The Collimator is an optical instrument consisting of a well corrected objective lens with an illuminated reticle at its focal plane.
The emerging beam is parallel (collimated beam), so that the image of the reticle is projected at infinity. The collimator is usually set up in this way known as infinity adjustment (setting).
When moving the reticle out of the focal plane of the objective lens, the shape of the emerging beam will change:
- Moving the reticle away from objective lens will result in a convergent beam. The image of the reticle is real and projected at a finite distance.
- Moving the reticle toward the objective lens will result in a divergent beam. If the beam diverges, a virtual image is produced at the apparent crossing point of the beam rays. This point is also located at a finite distance.

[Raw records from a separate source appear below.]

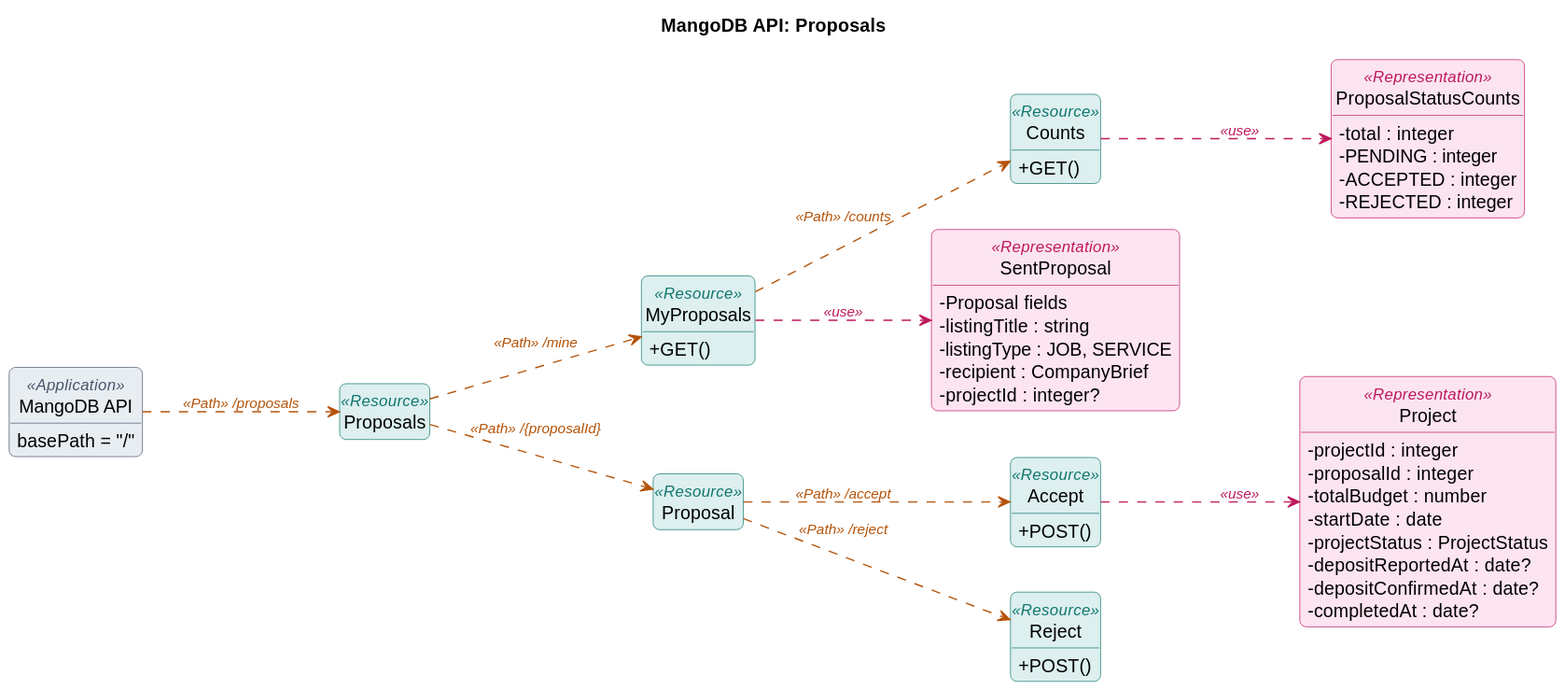
Above: docs/api/uml/proposals.svg in taofuuu/MangoDB (PlantUML), before the change.
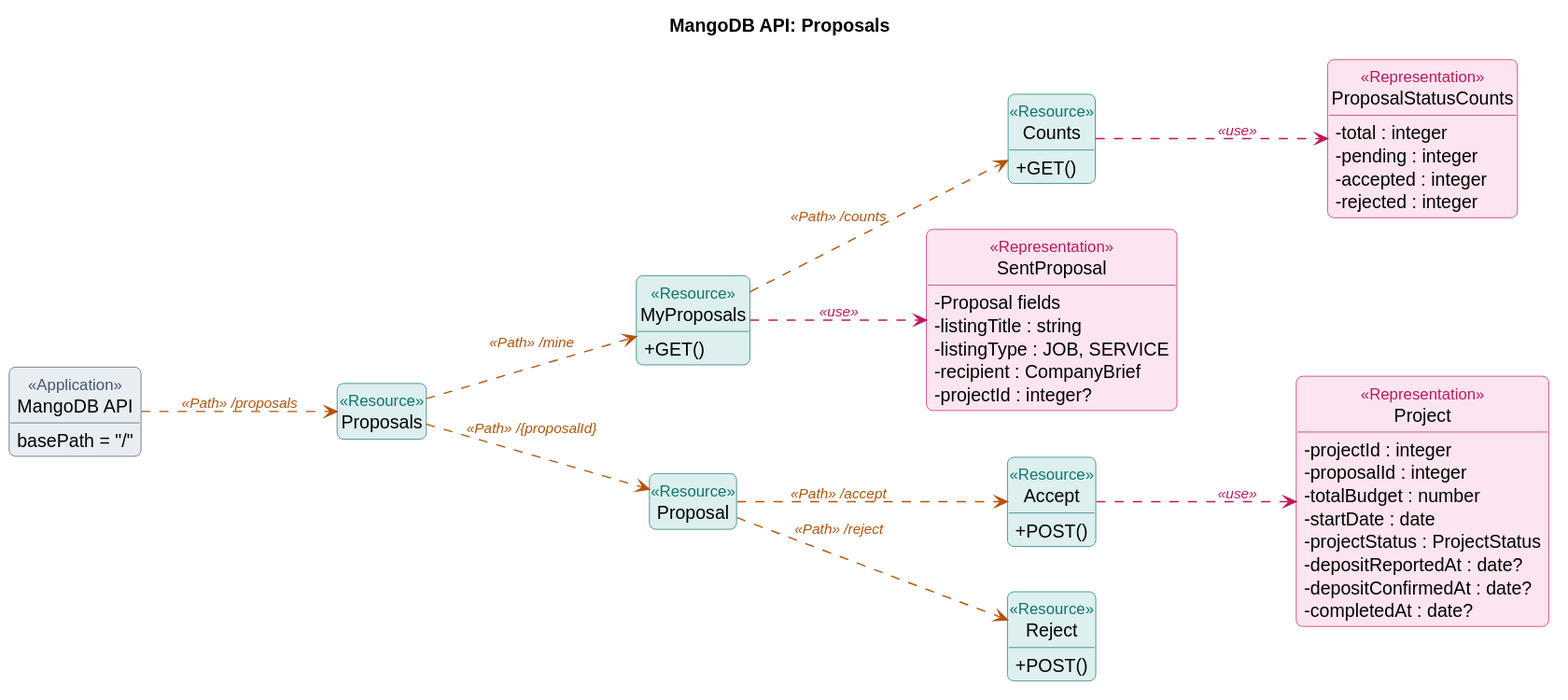
Later version of the same file.

Commit message:
docs(api): lowercase the proposal status counts in the UML

The API sends total, pending, accepted, rejected (ProposalStatusCounts).

The edit, as a diff of the source:
```diff
@@ -47,9 +47,9 @@
 }
 class "ProposalStatusCounts" as ProposalStatusCountsRep <<Representation>> {
   -total : integer
-  -PENDING : integer
-  -ACCEPTED : integer
-  -REJECTED : integer
+  -pending : integer
+  -accepted : integer
+  -rejected : integer
 }
 class "Project" as ProjectRep <<Representation>> {
   -projectId : integer
```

This adjustment of the collimator is known as finite distance setting.
The collimator is often used as a test chart projector for the inspection of infinity corrected objective lenses, e.g. photography lenses. In combination with a telescope, the collimator can also be used for aligning machine elements along the line of sight